Given the records below, pull every line with the word "README" into the answer.
....
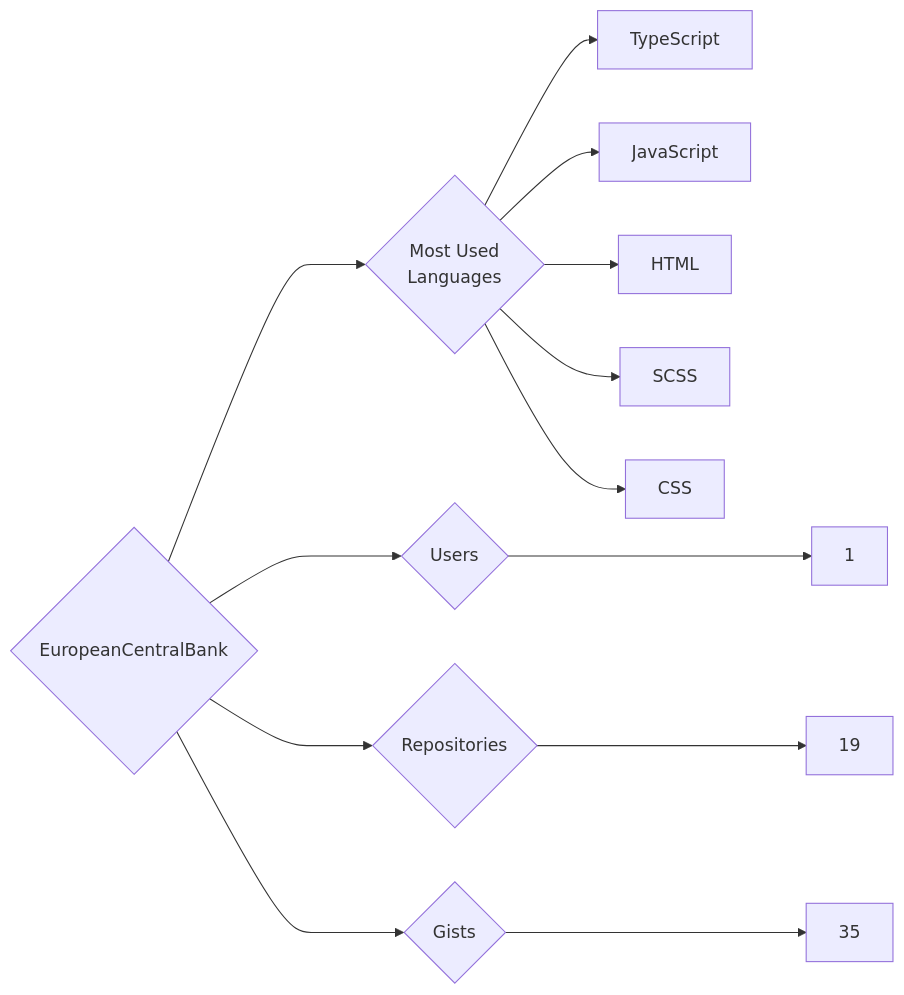
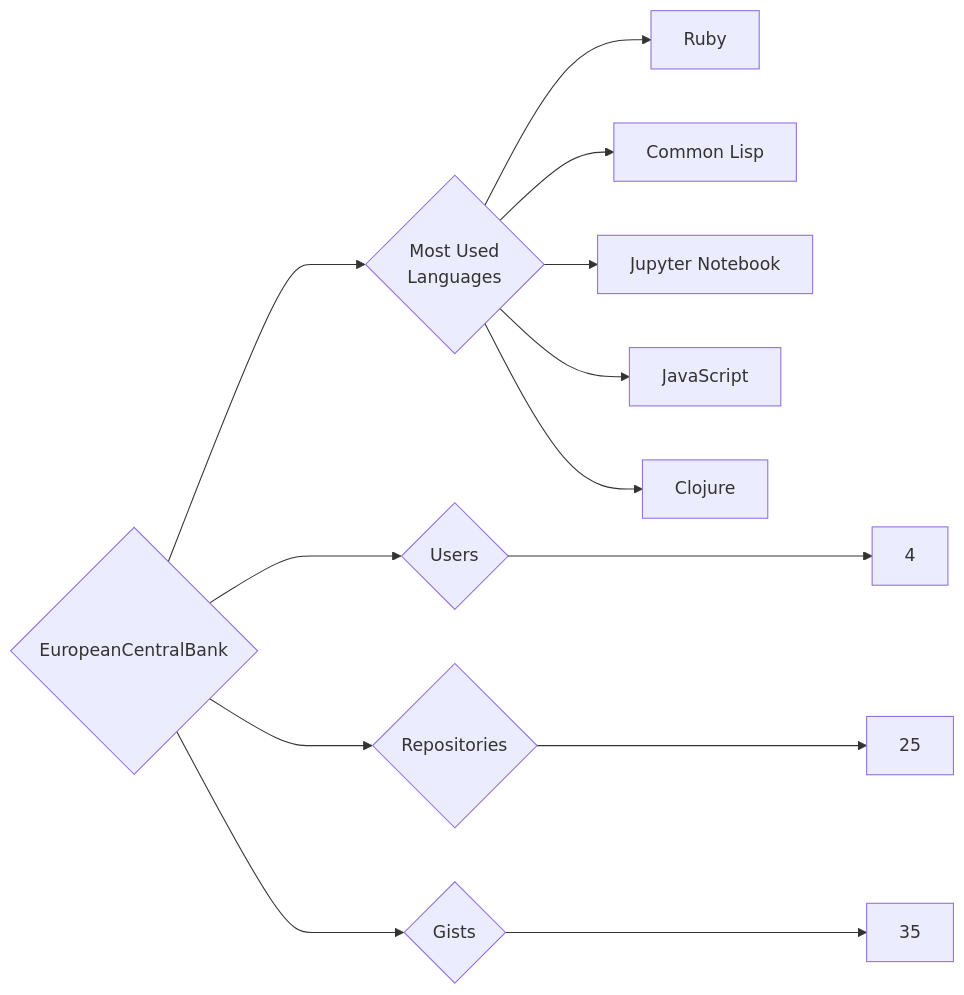
The diagram in targets/EuropeanCentralBank/README.md (trickest/insiders), drawn with Mermaid before and after one commit. The commit also changed 857 other files, not shown here.

````diff
--- a/targets/EuropeanCentralBank/README.md
+++ b/targets/EuropeanCentralBank/README.md
@@ -3,13 +3,13 @@
 ```mermaid
 graph LR
 COMPANY_NAME{EuropeanCentralBank}
-COMPANY_NAME ---> U{Users} ---> UN[1]
-COMPANY_NAME ---> R{Repositories} ---> RN[19]
+COMPANY_NAME ---> U{Users} ---> UN[4]
+COMPANY_NAME ---> R{Repositories} ---> RN[25]
 COMPANY_NAME ---> G{Gists} ---> GN[35]
 COMPANY_NAME ---> ML{Most Used<br>Languages}
-ML --> TypeScript[TypeScript]
+ML --> Ruby[Ruby]
+ML --> Common_Lisp[Common Lisp]
+ML --> Jupyter_Notebook[Jupyter Notebook]
 ML --> JavaScript[JavaScript]
-ML --> HTML[HTML]
-ML --> SCSS[SCSS]
-ML --> CSS[CSS]
+ML --> Clojure[Clojure]
 ```
````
....
SOLUTION
The diagram in targets/EuropeanCentralBank/README.md (trickest/insiders), drawn with Mermaid before and after one commit. The commit also changed 857 other files, not shown here.
--- a/targets/EuropeanCentralBank/README.md
+++ b/targets/EuropeanCentralBank/README.md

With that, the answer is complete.